1 in 5 children goes hungry in North Carolina, according to the latest 2018 Feeding America Map the Meal Gap report, an improvement over the last reported numbers in 2016 when 25% of children faced hunger.
"I know of four children who have been able to leave the BackPack Buddies program because their family situation has improved,” says Julie Cox, Food Shuttle Child Programs Manager.
“That’s the kind of change we want to see. But sadly, we've had to add almost 100 children over the course of this school year because their level of need has increased. For us working in hunger relief, we don’t feel like the need is decreasing.”
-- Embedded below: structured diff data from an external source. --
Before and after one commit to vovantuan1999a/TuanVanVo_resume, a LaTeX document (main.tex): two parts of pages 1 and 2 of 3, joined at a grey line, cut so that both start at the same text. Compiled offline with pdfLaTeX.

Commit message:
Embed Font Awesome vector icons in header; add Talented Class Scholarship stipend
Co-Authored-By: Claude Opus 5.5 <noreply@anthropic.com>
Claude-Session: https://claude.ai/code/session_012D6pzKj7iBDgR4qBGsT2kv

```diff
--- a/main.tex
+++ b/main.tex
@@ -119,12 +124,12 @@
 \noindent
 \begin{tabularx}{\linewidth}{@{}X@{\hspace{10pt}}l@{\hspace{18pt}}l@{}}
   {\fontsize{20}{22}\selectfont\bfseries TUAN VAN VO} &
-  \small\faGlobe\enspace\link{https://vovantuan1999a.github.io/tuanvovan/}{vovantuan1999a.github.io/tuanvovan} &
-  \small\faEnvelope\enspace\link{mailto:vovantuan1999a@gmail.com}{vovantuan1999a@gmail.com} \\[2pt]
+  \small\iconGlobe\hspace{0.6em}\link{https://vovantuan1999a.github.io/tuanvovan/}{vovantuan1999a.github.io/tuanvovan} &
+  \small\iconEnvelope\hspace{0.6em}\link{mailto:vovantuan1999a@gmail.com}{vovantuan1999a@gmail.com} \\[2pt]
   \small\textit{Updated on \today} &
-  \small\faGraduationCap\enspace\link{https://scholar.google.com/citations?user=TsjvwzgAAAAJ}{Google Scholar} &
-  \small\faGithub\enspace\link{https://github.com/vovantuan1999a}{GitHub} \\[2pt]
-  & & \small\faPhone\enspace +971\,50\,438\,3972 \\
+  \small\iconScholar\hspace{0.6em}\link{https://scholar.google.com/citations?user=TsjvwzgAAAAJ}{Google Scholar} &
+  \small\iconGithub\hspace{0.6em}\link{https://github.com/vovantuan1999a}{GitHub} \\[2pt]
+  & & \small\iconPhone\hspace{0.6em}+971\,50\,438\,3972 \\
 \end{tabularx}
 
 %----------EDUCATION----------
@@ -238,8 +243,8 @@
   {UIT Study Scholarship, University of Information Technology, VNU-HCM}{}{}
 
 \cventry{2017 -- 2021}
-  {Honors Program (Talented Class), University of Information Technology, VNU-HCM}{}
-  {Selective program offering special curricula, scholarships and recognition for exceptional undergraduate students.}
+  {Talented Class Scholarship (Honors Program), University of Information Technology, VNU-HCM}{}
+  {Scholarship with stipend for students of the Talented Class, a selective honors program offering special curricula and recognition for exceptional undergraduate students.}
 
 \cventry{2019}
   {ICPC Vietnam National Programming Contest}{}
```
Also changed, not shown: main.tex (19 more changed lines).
Indeed, we still have a long way to go to meet the need in our community. North Carolina ranks as the 10th hungriest state in the nation according to the USDA’s report, Household Food Security in the United States in 2016. North Carolina is also one of the 10 worst states for senior hunger with 18% of our seniors at risk. People facing hunger are falling farther behind, and the slowly improving economy is passing them by.
Hunger statistics are influenced by many factors including changes in the economy, availability of federal and state nutrition assistance programs, and the reach of community organizations focused on alleviating hunger. While our state’s economy is improving, job growth has not kept pace with population growth, and employment levels remain lower than before the Recession. The types of jobs that have been added don’t always pay a living wage. In fact, the median wage since the beginning of the recovery has actually fallen by 15 cents across the state.
Add rising costs of housing, childcare and healthcare, and the result is an increased cost of living that pushes families to the brink just to pay for their basic needs.
So, what’s the answer? It’s a tall order, but only by addressing the root causes of hunger will we shorten the lines of people who need food. We must feed people in need of food right now, and work together to build economic opportunity across the food system, focus on living wage jobs, and support affordable housing and healthcare.
With more than 600,000 people in our state going hungry–and 250,000 of those living in our service area alone—let’s declare these numbers unacceptable. Let’s Feed, Teach, and Grow a healthy, hunger-free NC.